New Rules Could Delay Facebook IPO – Congress may change laws regulating companies with shareholders, ultimately meaning that Facebook could delay its IPO if it wanted to. Fortune Magazine reported that the rules currently state that companies breaking 500 shareholders must go public, but the new rules would allow companies to remain private indefinitely.

Facebook IPO Could Surpass $100B – Facebook may make an IPO in early 2012, according to a report from CNBC. What’s more, they are saying the valuation could be more than $100 billion.

Existing Rules Apply to Political Ads on Facebook – The FEC declined to rule on creating extra regulations for Facebook political ads, reported AllFacebook.
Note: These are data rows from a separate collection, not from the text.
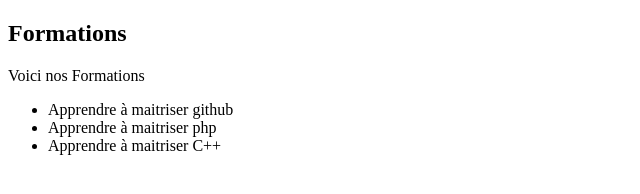
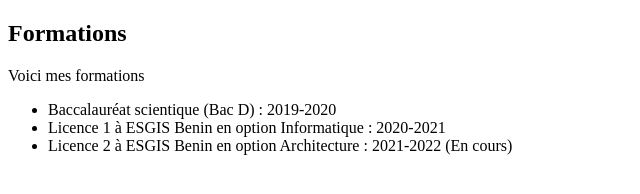
Before and after one commit to FaoOket/git-mon-cv, a plain HTML site: page index.html in a window 1280 px wide. Shown: the whole page, without its empty margins (0-640 px from the left). Drawn offline with Linux system fonts and the light colour scheme.

Commit message:
modification des formations

```diff
--- a/index.html
+++ b/index.html
@@ -10,11 +10,11 @@
 <body>
     <section>
         <h1>Formations</h1>
-        <p>Voici nos Formations
+        <p>Voici mes formations
             <ul>
-                <li>Apprendre à maitriser github</li>
-                <li>Apprendre à maitriser php</li>
-                <li>Apprendre à maitriser C++</li>
+                <li>Baccalauréat scientique (Bac D) : 2019-2020</li>
+                <li>Licence 1 à ESGIS Benin en option Informatique : 2020-2021</li>
+                <li>Licence 2 à ESGIS Benin en option Architecture : 2021-2022 (En cours)</li>
             </ul>
         </p>
     </section>
```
This means that ads can be bought and run with the same disclosure that applies to other online ads instead of having to state who paid for an authorized the ads, which could take up much of their character limit.

Facebook Users More Social in Real Life – A Pew Center for Internet & American Life Project study found that Facebook users tend to be more trusting, have more closer friends, are more civically engaged and get more social support from friends in real life.

Most Will Engage With Facebook Political Messages – SocialVibe conducted a study on political engagement advertising, finding among other things, that 94% of users who engaged with political messages ended up watching the entire message, and almost 40% of them shared political ads with Facebook friends.

iOS Integrated With Facebook Before Twitter – TechCrunch wrote an interesting piece this week noting that, before Apple’s iOS deeply integrated with Twitter, it was pretty obvious the company had looked into doing the same thing with Facebook.

Copious Launches Social Marketplace – Copious, co-founded by former Facebook employee Jonathan Ehrlich, launched a social marketplace this week that’s meant to incorporate Facebook’s social data into the business of buying and selling merchandise between individuals. TechCrunch reported that Copious has raised $2 million, in part from Foundation Capital, Google Ventures and BlackBerry Partners Fund.

Iceland Crowdsources its Constitution – The Icelandic government has turned to Facebook, in part, to help draft a new Constitution. Members of the country’s constitutional council are posting drafts of clauses for the constitution, and fans are invited to leave their comments. The council is also streaming its meetings live.

Zuckerberg Talks to Kids – Facebook CEO Mark Zuckerberg spoke to a graduating eighth grade class in Menlo Park, California. He told them that friendships are what make life meaningful, and gave the students some advice, “‘Everything that’s worth doing is actually pretty hard and takes a lot of work.”